(Data shown Opens)

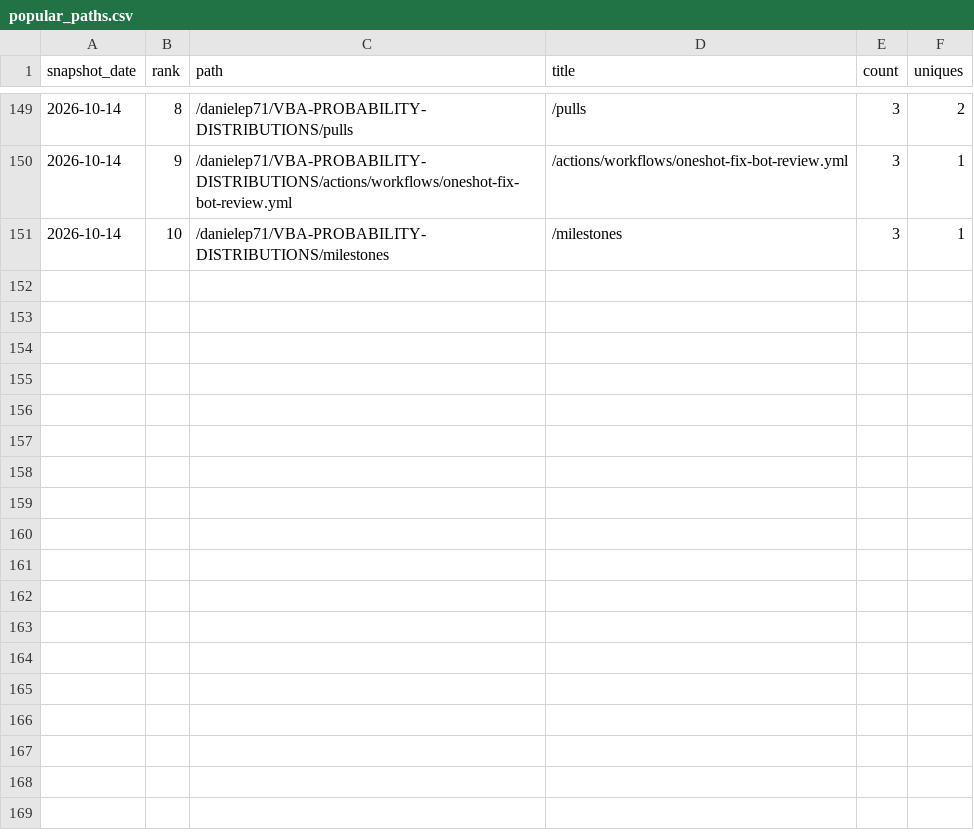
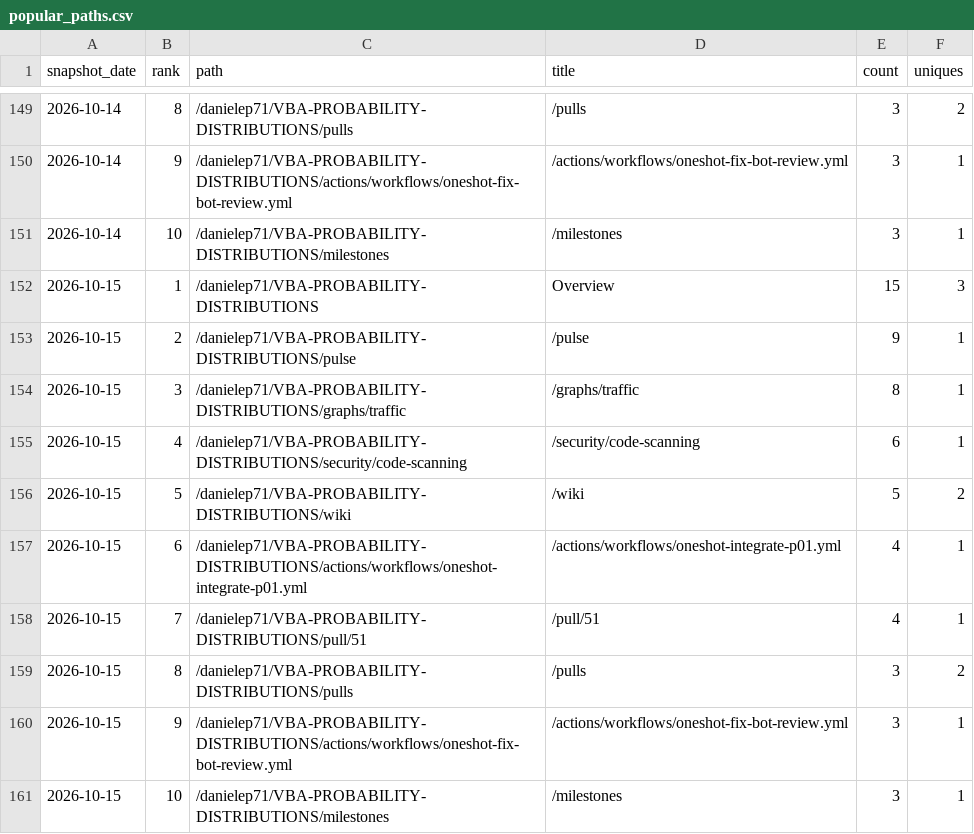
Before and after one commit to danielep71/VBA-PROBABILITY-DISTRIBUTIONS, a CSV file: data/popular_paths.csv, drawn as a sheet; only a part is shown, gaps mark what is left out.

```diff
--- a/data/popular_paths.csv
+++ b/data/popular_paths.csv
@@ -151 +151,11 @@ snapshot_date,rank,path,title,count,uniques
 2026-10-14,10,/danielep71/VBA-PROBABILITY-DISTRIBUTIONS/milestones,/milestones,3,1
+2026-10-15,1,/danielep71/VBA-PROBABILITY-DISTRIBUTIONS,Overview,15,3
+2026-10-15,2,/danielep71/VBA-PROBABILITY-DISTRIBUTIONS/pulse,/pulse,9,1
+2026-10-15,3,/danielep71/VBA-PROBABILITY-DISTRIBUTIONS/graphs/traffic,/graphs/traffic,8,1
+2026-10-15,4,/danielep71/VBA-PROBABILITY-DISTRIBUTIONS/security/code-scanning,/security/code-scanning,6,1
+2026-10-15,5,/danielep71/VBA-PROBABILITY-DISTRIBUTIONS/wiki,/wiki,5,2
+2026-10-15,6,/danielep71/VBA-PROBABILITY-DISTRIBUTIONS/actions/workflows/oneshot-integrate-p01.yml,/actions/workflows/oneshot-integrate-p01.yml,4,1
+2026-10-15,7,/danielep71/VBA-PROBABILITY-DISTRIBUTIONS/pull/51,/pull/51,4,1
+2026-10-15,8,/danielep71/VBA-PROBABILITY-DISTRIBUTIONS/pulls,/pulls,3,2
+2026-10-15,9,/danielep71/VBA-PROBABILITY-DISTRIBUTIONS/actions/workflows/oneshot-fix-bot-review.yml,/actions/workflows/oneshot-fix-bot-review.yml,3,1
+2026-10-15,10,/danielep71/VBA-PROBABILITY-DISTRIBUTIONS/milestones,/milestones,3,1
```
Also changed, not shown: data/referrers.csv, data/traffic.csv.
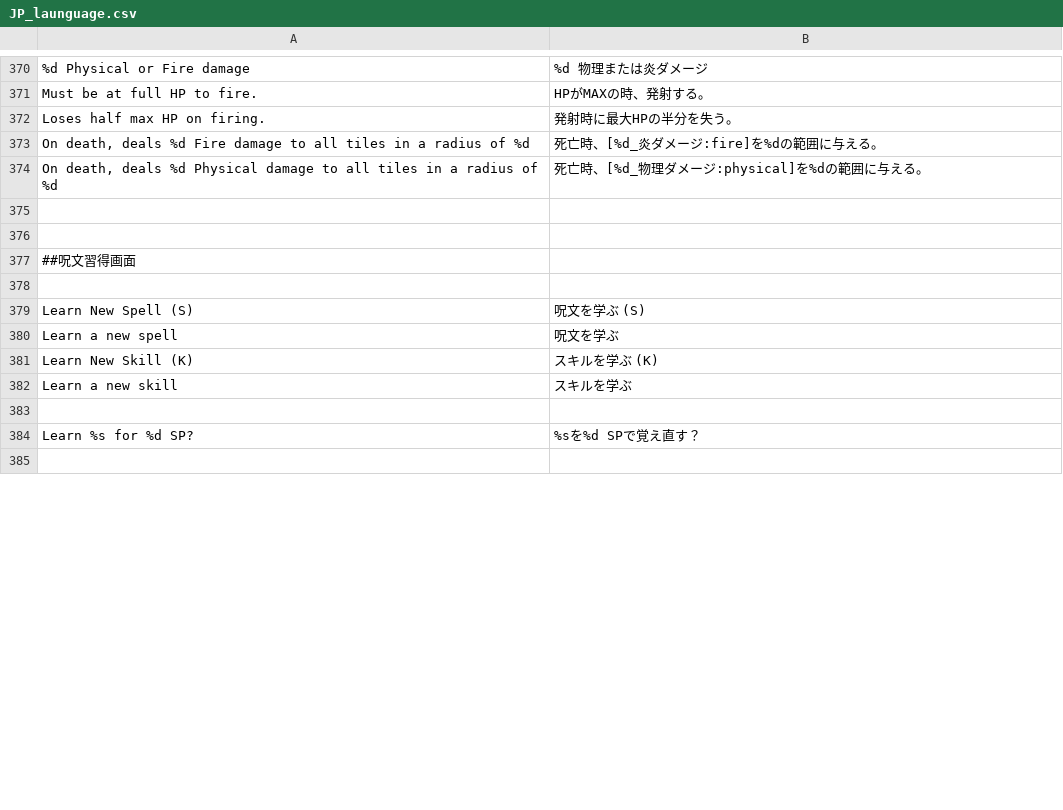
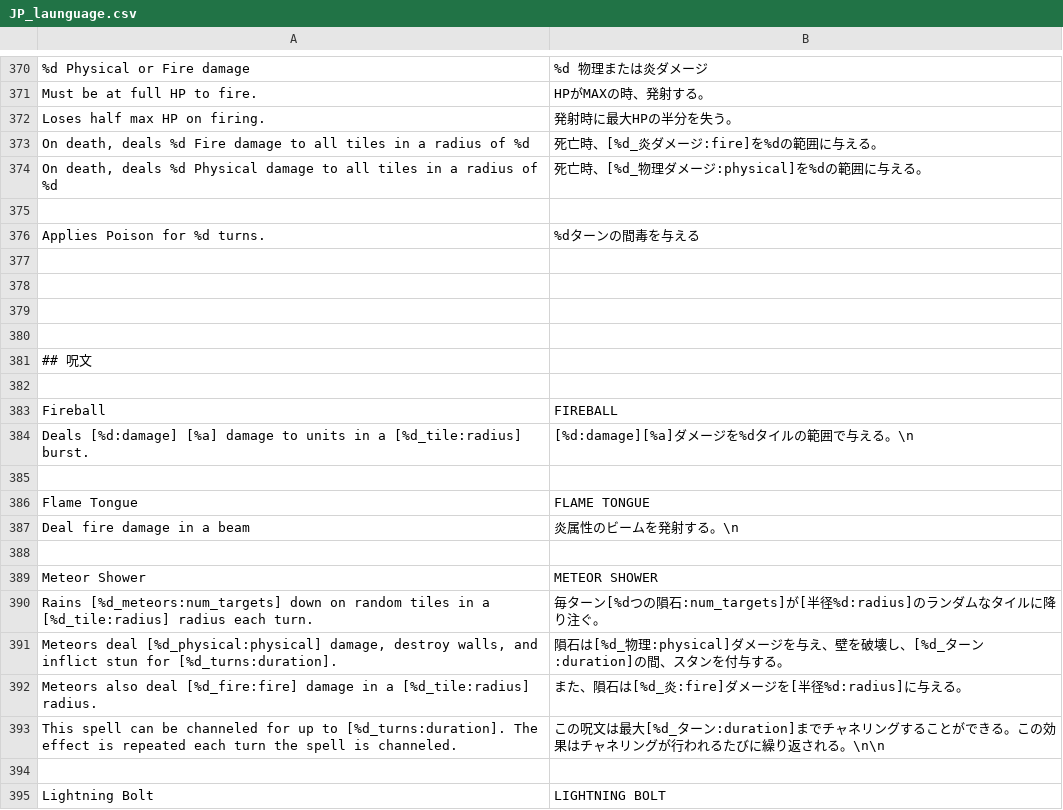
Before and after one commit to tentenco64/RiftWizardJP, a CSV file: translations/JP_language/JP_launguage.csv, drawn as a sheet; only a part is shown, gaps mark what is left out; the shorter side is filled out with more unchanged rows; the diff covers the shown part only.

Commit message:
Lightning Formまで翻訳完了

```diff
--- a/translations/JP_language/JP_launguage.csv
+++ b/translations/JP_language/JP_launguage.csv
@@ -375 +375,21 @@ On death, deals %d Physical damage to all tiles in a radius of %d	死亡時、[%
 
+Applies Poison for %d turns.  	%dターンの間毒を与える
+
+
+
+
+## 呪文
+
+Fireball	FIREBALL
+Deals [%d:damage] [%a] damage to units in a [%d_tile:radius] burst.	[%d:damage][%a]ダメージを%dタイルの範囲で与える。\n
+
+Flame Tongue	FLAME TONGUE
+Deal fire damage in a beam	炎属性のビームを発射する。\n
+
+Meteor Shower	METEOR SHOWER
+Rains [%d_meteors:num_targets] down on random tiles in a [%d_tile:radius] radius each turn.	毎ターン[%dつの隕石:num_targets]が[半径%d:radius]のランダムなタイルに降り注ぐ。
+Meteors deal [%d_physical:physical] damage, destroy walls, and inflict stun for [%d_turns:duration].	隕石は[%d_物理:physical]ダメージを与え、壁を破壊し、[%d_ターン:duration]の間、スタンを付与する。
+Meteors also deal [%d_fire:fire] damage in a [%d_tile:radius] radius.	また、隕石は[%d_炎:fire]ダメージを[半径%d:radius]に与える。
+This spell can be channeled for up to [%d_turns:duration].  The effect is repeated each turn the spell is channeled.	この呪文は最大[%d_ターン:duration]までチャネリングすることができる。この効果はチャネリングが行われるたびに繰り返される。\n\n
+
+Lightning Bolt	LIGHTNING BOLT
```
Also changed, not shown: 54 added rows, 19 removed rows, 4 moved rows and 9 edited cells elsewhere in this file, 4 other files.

(Data shown Closes)

For your answer, write out the data exactly and drop every picture.

• **Solution to this problem**:
Before and after one commit to danielep71/VBA-PROBABILITY-DISTRIBUTIONS, a CSV file: data/popular_paths.csv, drawn as a sheet; only a part is shown, gaps mark what is left out.

```diff
--- a/data/popular_paths.csv
+++ b/data/popular_paths.csv
@@ -151 +151,11 @@ snapshot_date,rank,path,title,count,uniques
 2026-10-14,10,/danielep71/VBA-PROBABILITY-DISTRIBUTIONS/milestones,/milestones,3,1
+2026-10-15,1,/danielep71/VBA-PROBABILITY-DISTRIBUTIONS,Overview,15,3
+2026-10-15,2,/danielep71/VBA-PROBABILITY-DISTRIBUTIONS/pulse,/pulse,9,1
+2026-10-15,3,/danielep71/VBA-PROBABILITY-DISTRIBUTIONS/graphs/traffic,/graphs/traffic,8,1
+2026-10-15,4,/danielep71/VBA-PROBABILITY-DISTRIBUTIONS/security/code-scanning,/security/code-scanning,6,1
+2026-10-15,5,/danielep71/VBA-PROBABILITY-DISTRIBUTIONS/wiki,/wiki,5,2
+2026-10-15,6,/danielep71/VBA-PROBABILITY-DISTRIBUTIONS/actions/workflows/oneshot-integrate-p01.yml,/actions/workflows/oneshot-integrate-p01.yml,4,1
+2026-10-15,7,/danielep71/VBA-PROBABILITY-DISTRIBUTIONS/pull/51,/pull/51,4,1
+2026-10-15,8,/danielep71/VBA-PROBABILITY-DISTRIBUTIONS/pulls,/pulls,3,2
+2026-10-15,9,/danielep71/VBA-PROBABILITY-DISTRIBUTIONS/actions/workflows/oneshot-fix-bot-review.yml,/actions/workflows/oneshot-fix-bot-review.yml,3,1
+2026-10-15,10,/danielep71/VBA-PROBABILITY-DISTRIBUTIONS/milestones,/milestones,3,1
```
Also changed, not shown: data/referrers.csv, data/traffic.csv.
Before and after one commit to tentenco64/RiftWizardJP, a CSV file: translations/JP_language/JP_launguage.csv, drawn as a sheet; only a part is shown, gaps mark what is left out; the shorter side is filled out with more unchanged rows; the diff covers the shown part only.

Commit message:
Lightning Formまで翻訳完了

```diff
--- a/translations/JP_language/JP_launguage.csv
+++ b/translations/JP_language/JP_launguage.csv
@@ -375 +375,21 @@ On death, deals %d Physical damage to all tiles in a radius of %d	死亡時、[%
 
+Applies Poison for %d turns.  	%dターンの間毒を与える
+
+
+
+
+## 呪文
+
+Fireball	FIREBALL
+Deals [%d:damage] [%a] damage to units in a [%d_tile:radius] burst.	[%d:damage][%a]ダメージを%dタイルの範囲で与える。\n
+
+Flame Tongue	FLAME TONGUE
+Deal fire damage in a beam	炎属性のビームを発射する。\n
+
+Meteor Shower	METEOR SHOWER
+Rains [%d_meteors:num_targets] down on random tiles in a [%d_tile:radius] radius each turn.	毎ターン[%dつの隕石:num_targets]が[半径%d:radius]のランダムなタイルに降り注ぐ。
+Meteors deal [%d_physical:physical] damage, destroy walls, and inflict stun for [%d_turns:duration].	隕石は[%d_物理:physical]ダメージを与え、壁を破壊し、[%d_ターン:duration]の間、スタンを付与する。
+Meteors also deal [%d_fire:fire] damage in a [%d_tile:radius] radius.	また、隕石は[%d_炎:fire]ダメージを[半径%d:radius]に与える。
+This spell can be channeled for up to [%d_turns:duration].  The effect is repeated each turn the spell is channeled.	この呪文は最大[%d_ターン:duration]までチャネリングすることができる。この効果はチャネリングが行われるたびに繰り返される。\n\n
+
+Lightning Bolt	LIGHTNING BOLT
```
Also changed, not shown: 54 added rows, 19 removed rows, 4 moved rows and 9 edited cells elsewhere in this file, 4 other files.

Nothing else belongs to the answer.